What is needed: Leave out the pictures and set down the rest of the listing below word for word.

Material shown:

=== Begin Enclosure ===

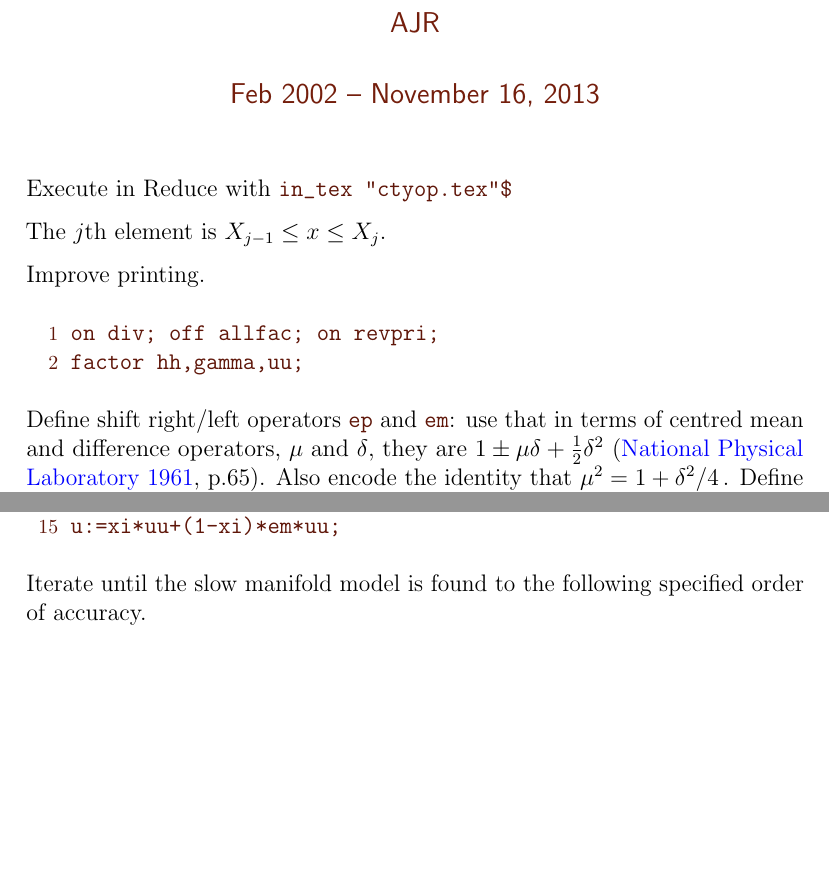
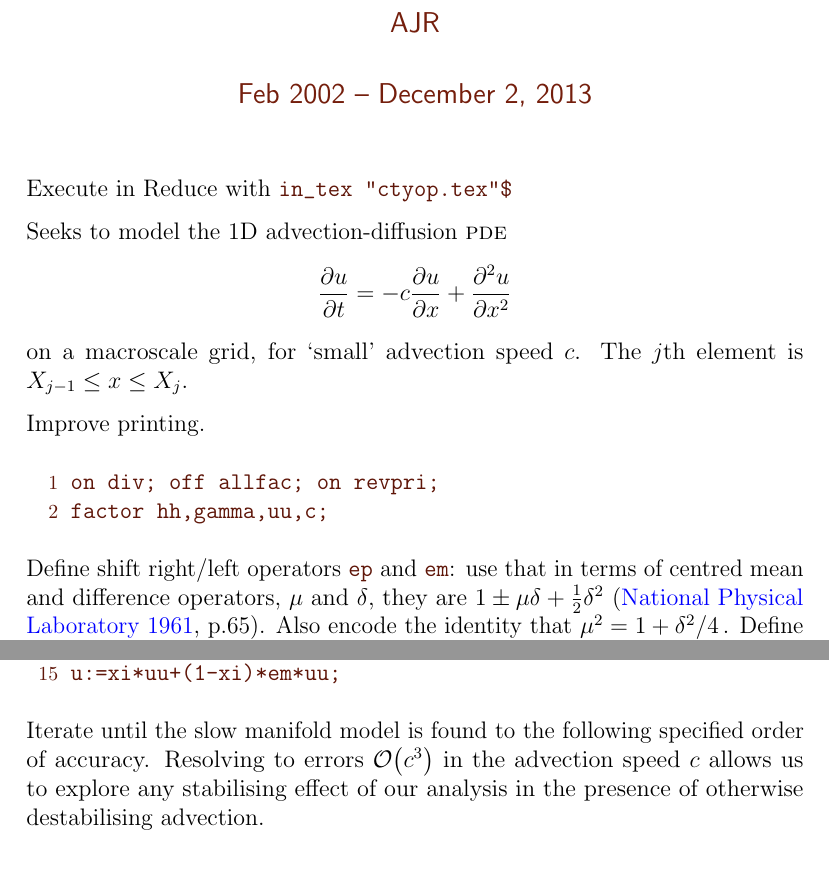
Before and after one commit to uoa1637653/ajrgaj, a LaTeX document (diffusion-notes/papers/CAlinearDiff/ctyop.tex): two parts of pages 1 and 2 of 4, joined at a grey line, cut so that both start at the same text, the shorter picture padded with empty space. The pictures show the PDF file diffusion-notes/papers/CAlinearDiff/ctyop.pdf that the author committed with the source.

Commit message:
diffusion CA: added advection into the governing PDE with no problems

```diff
--- a/diffusion-notes/papers/CAlinearDiff/ctyop.tex
+++ b/diffusion-notes/papers/CAlinearDiff/ctyop.tex
@@ -12,12 +12,17 @@ adjacent elements}
 
 Execute in Reduce with \verb|in_tex "ctyop.tex"$|
 
+Seeks to model the 1D advection-diffusion \pde
+\begin{equation*}
+\D tu=-c\D xu+\DD xu
+\end{equation*}
+on a macroscale grid, for `small' advection speed~\(c\).
 The \(j\)th element is \(X_{j-1}\leq x\leq X_j\).
 
 Improve printing.
 \begin{reduce}
 on div; off allfac; on revpri;
-factor hh,gamma,uu;
+factor hh,gamma,uu,c;
 \end{reduce}
 
 Define shift right/left operators \verb|ep| and~\verb|em|: use that in terms of centred mean and difference operators, \(\mu\)~and~\(\delta\), they are \(1\pm\mu\delta+\rat12\delta^2\) \cite[p.65]{npl61}.
@@ -58,6 +63,6 @@ u:=xi*uu+(1-xi)*em*uu;
 \end{reduce}
 
 Iterate until the slow manifold model is found to the following specified order of accuracy.
+Resolving to errors~\Ord{c^3} in the advection speed~\(c\) allows us to explore any stabilising effect of our analysis in the presence of otherwise destabilising advection.
 \begin{reduce}
-let gamma^4=>0;
-for it:=1:9 do begin
+let { gamma^3=>0, c^3=>0 };
```
Also changed, not shown: diffusion-notes/papers/CAlinearDiff/ctyop.pdf, diffusion-notes/papers/CAlinearDiff/ctyop.tex (5 more changed lines).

=== End Enclosure ===

The completed task:
Before and after one commit to uoa1637653/ajrgaj, a LaTeX document (diffusion-notes/papers/CAlinearDiff/ctyop.tex): two parts of pages 1 and 2 of 4, joined at a grey line, cut so that both start at the same text, the shorter picture padded with empty space. The pictures show the PDF file diffusion-notes/papers/CAlinearDiff/ctyop.pdf that the author committed with the source.

Commit message:
diffusion CA: added advection into the governing PDE with no problems

```diff
--- a/diffusion-notes/papers/CAlinearDiff/ctyop.tex
+++ b/diffusion-notes/papers/CAlinearDiff/ctyop.tex
@@ -12,12 +12,17 @@ adjacent elements}
 
 Execute in Reduce with \verb|in_tex "ctyop.tex"$|
 
+Seeks to model the 1D advection-diffusion \pde
+\begin{equation*}
+\D tu=-c\D xu+\DD xu
+\end{equation*}
+on a macroscale grid, for `small' advection speed~\(c\).
 The \(j\)th element is \(X_{j-1}\leq x\leq X_j\).
 
 Improve printing.
 \begin{reduce}
 on div; off allfac; on revpri;
-factor hh,gamma,uu;
+factor hh,gamma,uu,c;
 \end{reduce}
 
 Define shift right/left operators \verb|ep| and~\verb|em|: use that in terms of centred mean and difference operators, \(\mu\)~and~\(\delta\), they are \(1\pm\mu\delta+\rat12\delta^2\) \cite[p.65]{npl61}.
@@ -58,6 +63,6 @@ u:=xi*uu+(1-xi)*em*uu;
 \end{reduce}
 
 Iterate until the slow manifold model is found to the following specified order of accuracy.
+Resolving to errors~\Ord{c^3} in the advection speed~\(c\) allows us to explore any stabilising effect of our analysis in the presence of otherwise destabilising advection.
 \begin{reduce}
-let gamma^4=>0;
-for it:=1:9 do begin
+let { gamma^3=>0, c^3=>0 };
```
Also changed, not shown: diffusion-notes/papers/CAlinearDiff/ctyop.pdf, diffusion-notes/papers/CAlinearDiff/ctyop.tex (5 more changed lines).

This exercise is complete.